TO DO: Where the listing shows an image, skip it and output all other material unchanged.

EXERCISE INPUTS:

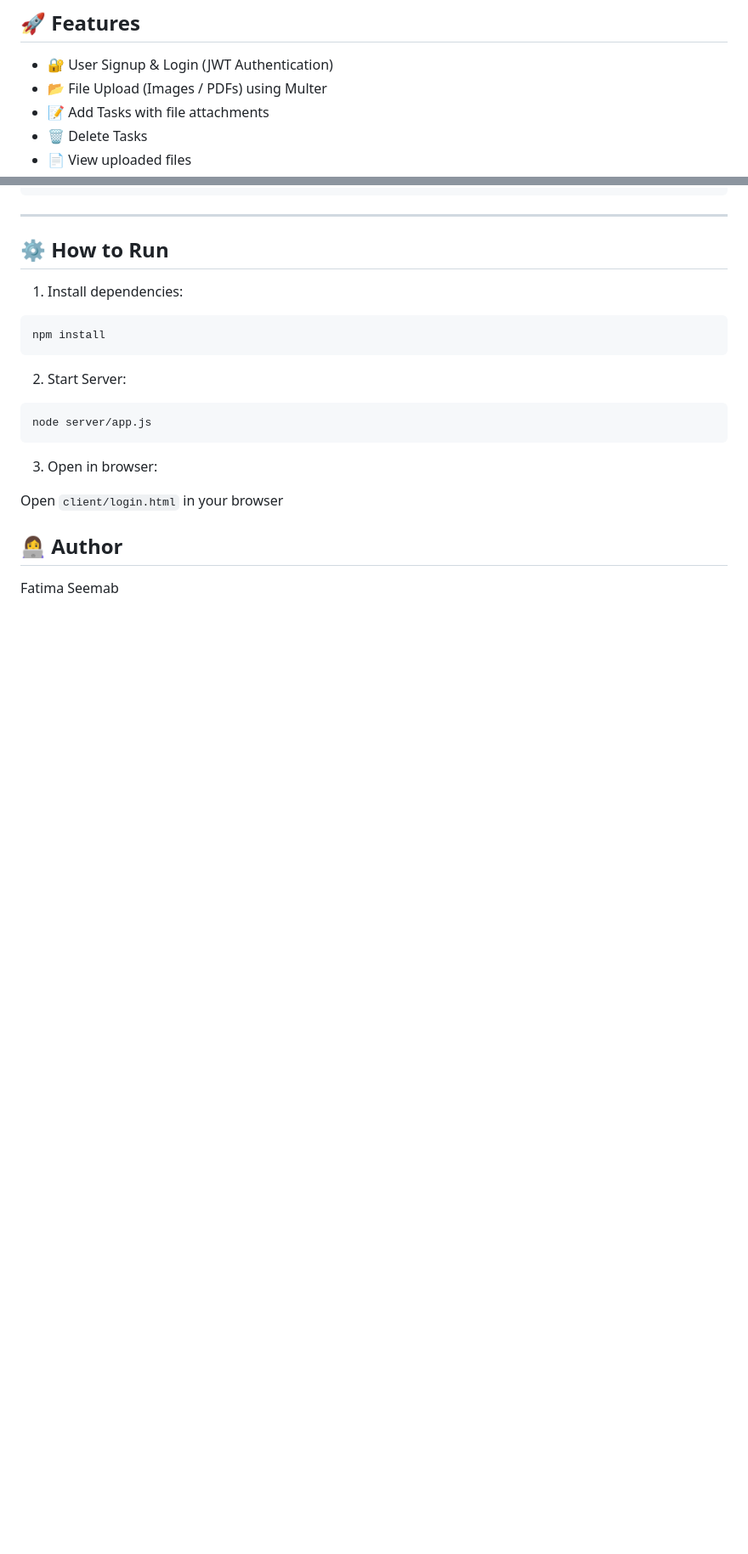
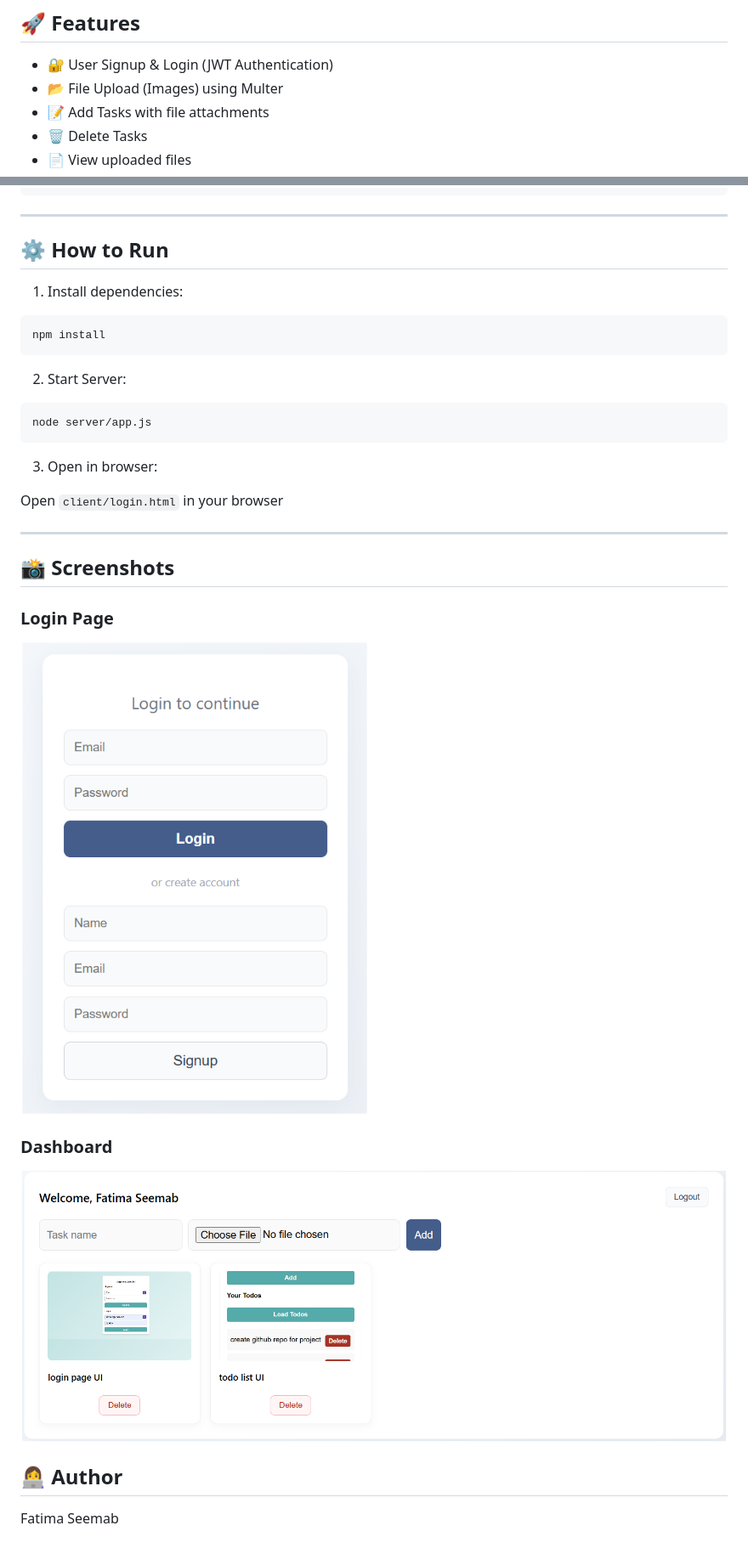
Before and after one commit to fatimaaa013/multer-task-manager, a Markdown page: README.md, 2 parts joined by grey strips. Shown: that part at 85% size. Drawn GitHub-style; pictures changed too: screenshots/dashboard.png (added), screenshots/login-page.png (added); blank space fills up the shorter version.

Commit message:
Added screenshots

```diff
--- a/README.md
+++ b/README.md
@@ -7,7 +7,7 @@ A Node.js task manager with file upload using Multer, JWT authentication, and CR
 ## 🚀 Features
 
 - 🔐 User Signup & Login (JWT Authentication)
-- 📂 File Upload (Images / PDFs) using Multer
+- 📂 File Upload (Images) using Multer
 - 📝 Add Tasks with file attachments
 - 🗑️ Delete Tasks
 - 📄 View uploaded files
@@ -64,6 +64,16 @@ node server/app.js
 
 Open `client/login.html` in your browser
 
+---
+
+## 📸 Screenshots
+
+### Login Page
+![Login](screenshots/login-page.png)
+
+### Dashboard
+![Dashboard](screenshots/dashboard.png)
+
 ## 👩‍💻 Author
 
 Fatima Seemab
```
Also changed, not shown: 4 other files.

TASK ANSWER:
Before and after one commit to fatimaaa013/multer-task-manager, a Markdown page: README.md, 2 parts joined by grey strips. Shown: that part at 85% size. Drawn GitHub-style; pictures changed too: screenshots/dashboard.png (added), screenshots/login-page.png (added); blank space fills up the shorter version.

Commit message:
Added screenshots

```diff
--- a/README.md
+++ b/README.md
@@ -7,7 +7,7 @@ A Node.js task manager with file upload using Multer, JWT authentication, and CR
 ## 🚀 Features
 
 - 🔐 User Signup & Login (JWT Authentication)
-- 📂 File Upload (Images / PDFs) using Multer
+- 📂 File Upload (Images) using Multer
 - 📝 Add Tasks with file attachments
 - 🗑️ Delete Tasks
 - 📄 View uploaded files
@@ -64,6 +64,16 @@ node server/app.js
 
 Open `client/login.html` in your browser
 
+---
+
+## 📸 Screenshots
+
+### Login Page
+![Login](screenshots/login-page.png)
+
+### Dashboard
+![Dashboard](screenshots/dashboard.png)
+
 ## 👩‍💻 Author
 
 Fatima Seemab
```
Also changed, not shown: 4 other files.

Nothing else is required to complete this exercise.